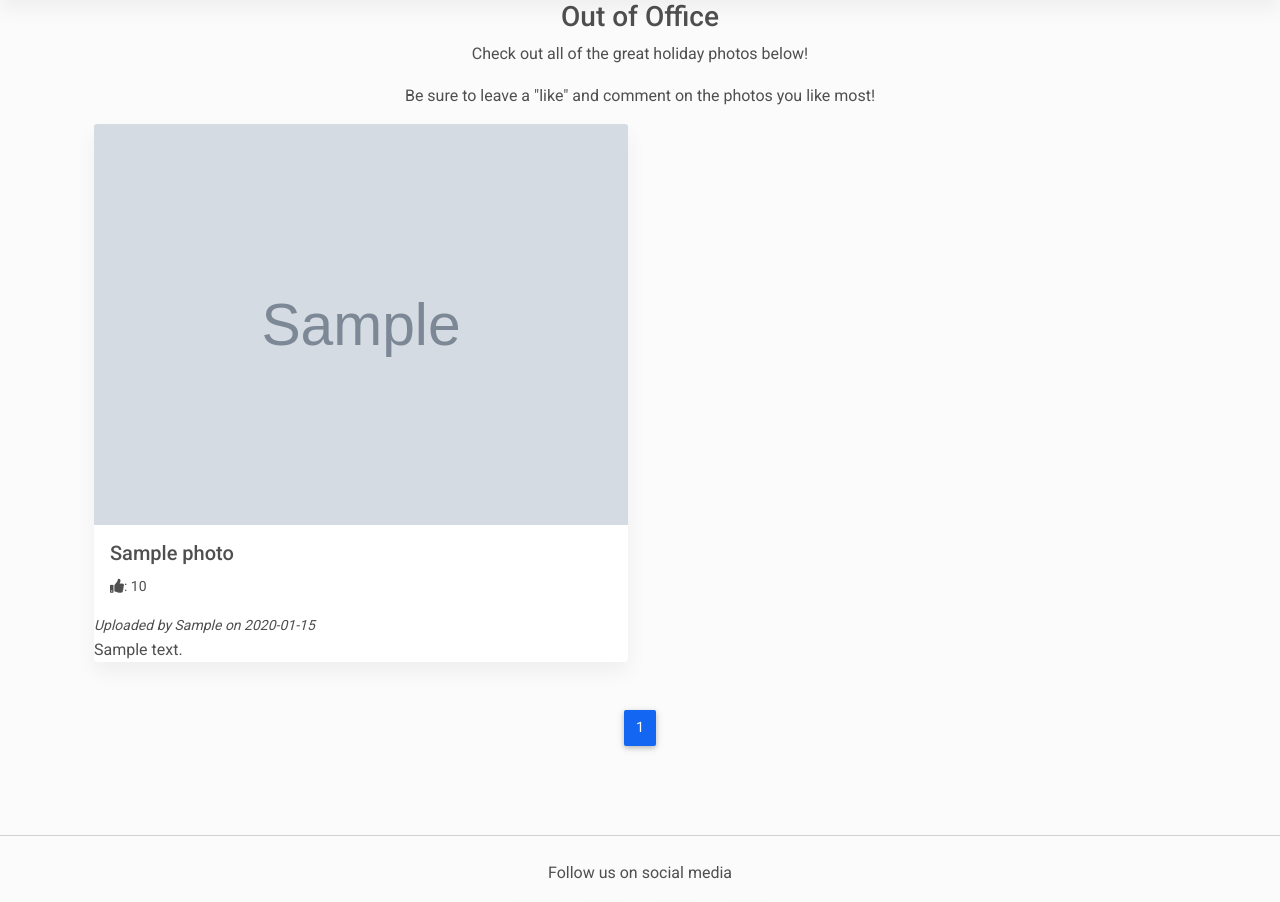
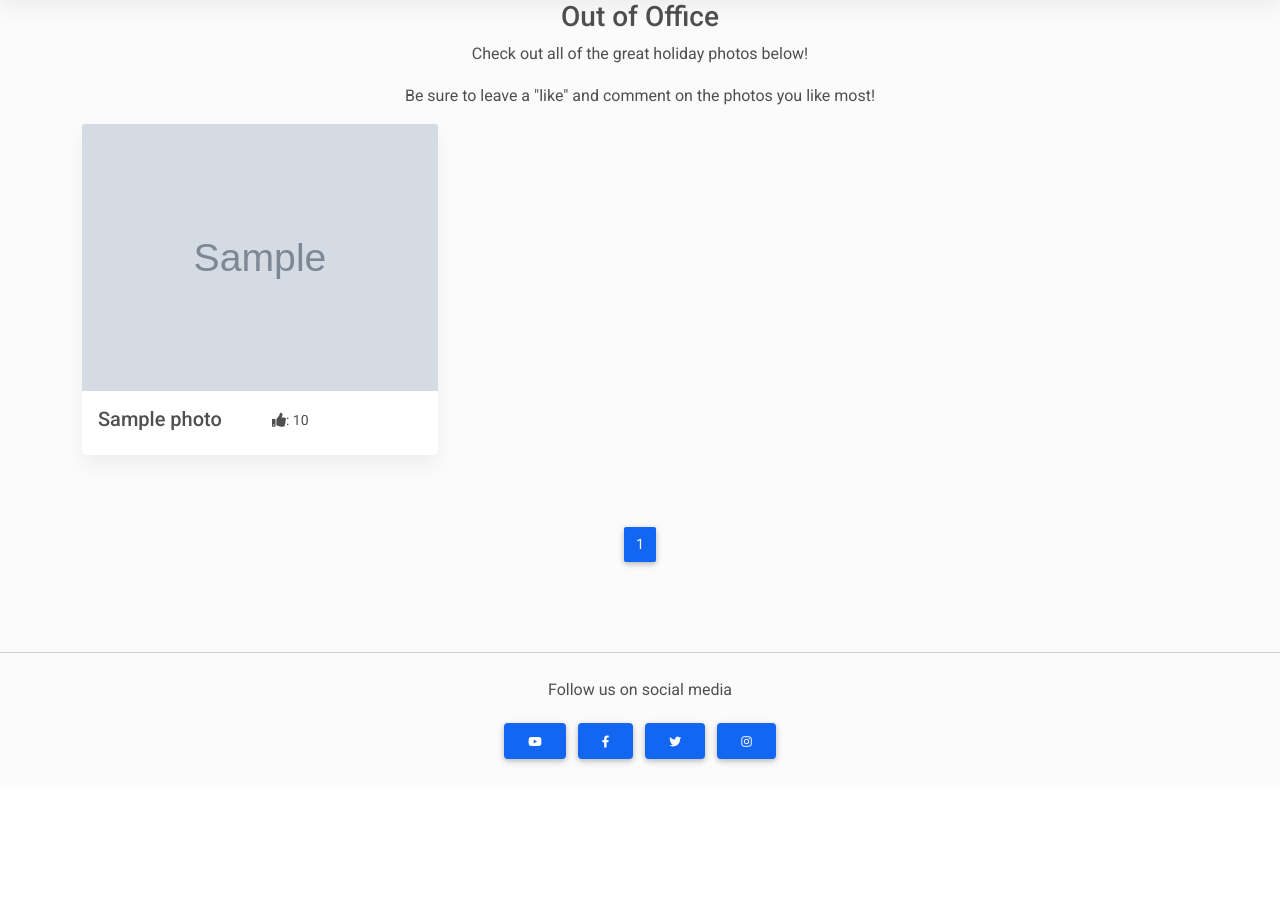
Before and after one commit to michaelhesch/ci-ms-3, a Flask app: template templates/feed.html in a window 1280 px wide. Shown: the part 59-961 px from the top of the page. After the commit the page ends 824 px from the top, so only its background shows below. Run offline with Flask 2, Linux system fonts and the light colour scheme; the template is opened without the code that fills it: most values are stand-ins (such as "Sample title", 1, 10 or a date in 2020); grey boxes marked "Sample" are stand-in pictures.

Commit message:
Revise feed styling and enable comment editing on photos page

```diff
--- a/app/templates/photos/feed.html
+++ b/app/templates/photos/feed.html
@@ -6,10 +6,11 @@
   <p>Be sure to leave a "like" and comment on the photos you like most!</p>
 <br />
 </div>
-<div class="container-lg">
-  <div class="row row-cols-1 row-cols-md-2 g-4">
+<!--<div class="container-lg">
+  <div class="row row-cols-1 row-cols-md-2 g-4">-->
+    <div class="row" data-masonry='{"percentPosition": true }'>
     {% for photo in photos.items %}
-    <div class="col">
+    <div class="col-sm-6 col-lg-4 mb-4">
         <div class="card">
           {% if current_user.is_authenticated == True %}
             <a href="{{ url_for('photos.view_photo', id=photo.id )}}">
@@ -19,30 +20,20 @@
             <img src="{{ photo.url }}" class="card-img-top" alt="..." />
           {% endif %}
           <div class="card-body">
+            <div class="row">
+            <div class="col justify-content-left">
                 <h5 class="card-title">{{ photo.title }}</h5>
-          {% if current_user.is_authenticated == True %}
-          <div class="row">
-            <div class="col">
-              <form method="POST" action="{{ url_for('photos.like_photo', id=photo.id)}}">
-                <button type="submit" class="btn btn-primary" name="liked">
-                  <i class="fas fa-thumbs-up"></i>
-                </button>
-              </form>
             </div>
-          {% endif %}
-            <div class="col">
+            <div class="col justify-content-right">
                 <small><i class="fas fa-thumbs-up"></i>: {{ photo.likes }}</small>
             </div>
           </div>
-          <small><em>Uploaded by {{ photo.user_uploaded_by }} on {{ photo.user_added_datetime.date() }}</em></small>
-          <p class="card-text">
-            {{ photo.description }}
-          </p>
           </div>
         </div>
       </div>
     {% endfor %}
   </div>
+  <!--</div>-->
   <div class="row m-5">
     <!-- Pagination setup following Python Flask Tutorial YouTube series -->
     <!-- Please see readme for full crediting details -->
@@ -66,5 +57,12 @@
       </ul>
     </nav>
   </div>
-</div>
+<!--</div>-->
+
+<!-- Masonry grid JS -->
+<script
+  src="https://cdn.jsdelivr.net/npm/masonry-layout@4.2.2/dist/masonry.pkgd.min.js"
+  integrity="sha384-GNFwBvfVxBkLMJpYMOABq3c+d3KnQxudP/mGPkzpZSTYykLBNsZEnG2D9G/X/+7D"
+  crossorigin="anonymous" async></script>
+
 {% endblock %}
--- a/app/templates/photos/photo.html
+++ b/app/templates/photos/photo.html
@@ -123,7 +123,7 @@
                     <div class="modal-content">
                       <div class="modal-header">
                         <h5 class="modal-title" id="editCommentModalLabel">
-                          Delete comment?
+                          Edit comment?
                         </h5>
                         <button
                           type="button"
@@ -134,6 +134,7 @@
                       </div>
                       <div class="modal-body">
                         <form method="POST" action="{{ url_for('photos.edit_comment', id=comment.id) }}">
+                          {{ form.comment_text.process_data(value=comment.comment_text) }}
                           {{ form.comment_text.label(class_="form-control-label") }}
                           {{ form.comment_text(class_="form-control") }}
                           {{ form.submit(class_="btn btn-primary", value="Save Changes") }}
```
Lines whose indentation alone changed are shown as unchanged.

#### PROBLEM DETAILS:
All lines of the data that hold "photos" need to be copied.

#### OUTPUT OF THE EXERCISE:
Revise feed styling and enable comment editing on photos page
--- a/app/templates/photos/feed.html
+++ b/app/templates/photos/feed.html
   <p>Be sure to leave a "like" and comment on the photos you like most!</p>
     {% for photo in photos.items %}
             <a href="{{ url_for('photos.view_photo', id=photo.id )}}">
-              <form method="POST" action="{{ url_for('photos.like_photo', id=photo.id)}}">
--- a/app/templates/photos/photo.html
+++ b/app/templates/photos/photo.html
                         <form method="POST" action="{{ url_for('photos.edit_comment', id=comment.id) }}">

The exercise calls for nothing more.